Sadly, so has the so-called Working Families Party. So-called, because it is just a line on the ballot, controlled by a few nominally progressive trade-union officials who have worked for years to stave off efforts to build an effective labor party. Their interest is obvious: it is to continue to control their huge pension and welfare funds, which would shrink or vanish if we enacted universal single-payer health care and other reforms.
What is harder to figure is the stance of our leading left-liberal weekly, the Nation. By and large it agrees with McReynolds on the issues, but it has shown an inexplicable allergy toward the Greens, especially in New York. Under the influence, perhaps, of the "pragmatic liberal" Mark Green, it blackballed a Nation colleague running for governor. As a result, the Green party lost its line on the ballot by a few hundred votes, while the so-called Working Families Party squeaked by. Now it is too late for the Nation to endorse McReynolds -- assuming that it might like to. It is not too late, though, for it to re-examine its positions.

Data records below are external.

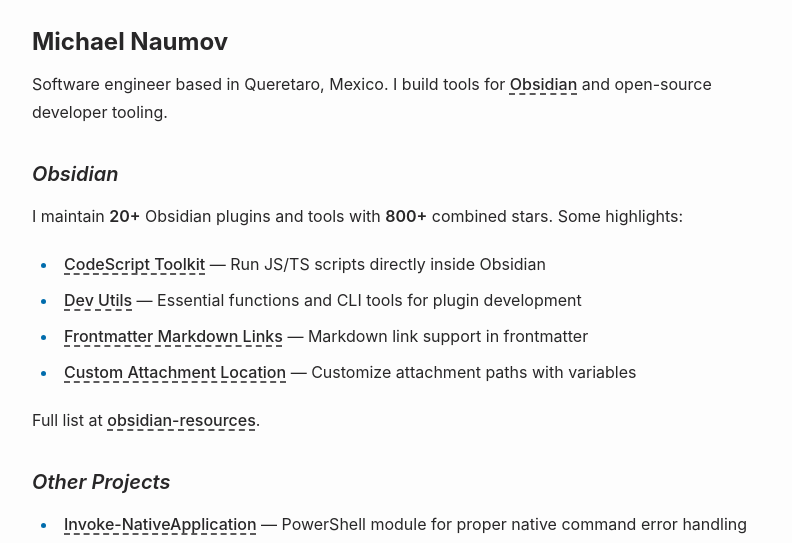
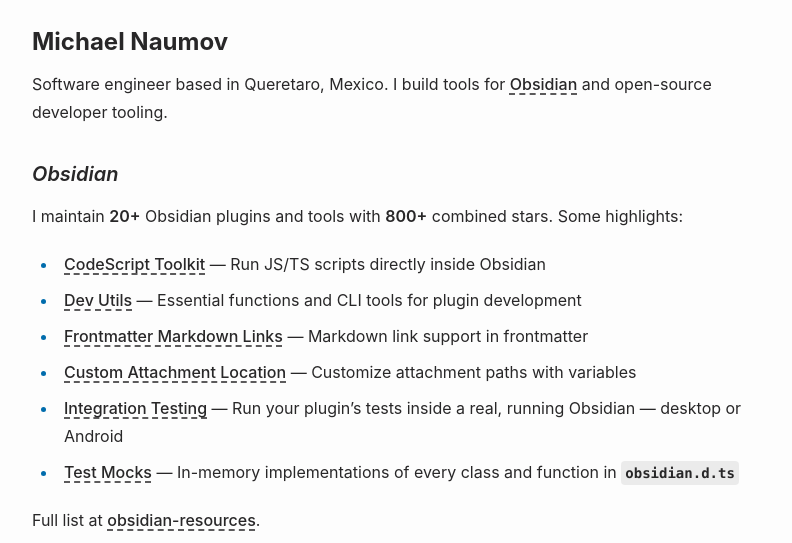
Before and after one commit to mnaoumov/mnaoumov.github.io, an Astro site: page /about in a window 1280 px wide. Shown: the part 201-744 px from the top of the page, without its empty margins (240-1032 px from the left). Built offline with nearby package versions, Linux system fonts and the light colour scheme; Astro itself is replaced by a stand-in of ours.

Commit message:
docs: link the integration testing and test mocks doc sites

```diff
--- a/src/pages/about.md
+++ b/src/pages/about.md
@@ -15,6 +15,8 @@ I maintain **20+** Obsidian plugins and tools with **800+** combined stars. Some
 - [Dev Utils](https://github.com/mnaoumov/obsidian-dev-utils) — Essential functions and CLI tools for plugin development
 - [Frontmatter Markdown Links](https://github.com/mnaoumov/obsidian-frontmatter-markdown-links) — Markdown link support in frontmatter
 - [Custom Attachment Location](https://github.com/mnaoumov/obsidian-custom-attachment-location) — Customize attachment paths with variables
+- [Integration Testing](https://mnaoumov.dev/obsidian-integration-testing/) — Run your plugin's tests inside a real, running Obsidian — desktop or Android
+- [Test Mocks](https://mnaoumov.dev/obsidian-test-mocks/) — In-memory implementations of every class and function in `obsidian.d.ts`
 
 Full list at [obsidian-resources](https://github.com/mnaoumov/obsidian-resources).
 
```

However the election turns out, the Nation will have achieved one obsessive goal; its final issue gets in one more poke at Ralph Nader. He wasted resources fighting to get on the ballot, and he never did face up to how much damage a Bush victory would bring. But he did keep his agenda alive. In states that are safe for Kerry, I’d recommend a vote for Nader -- but from where I sit, there are no safe states.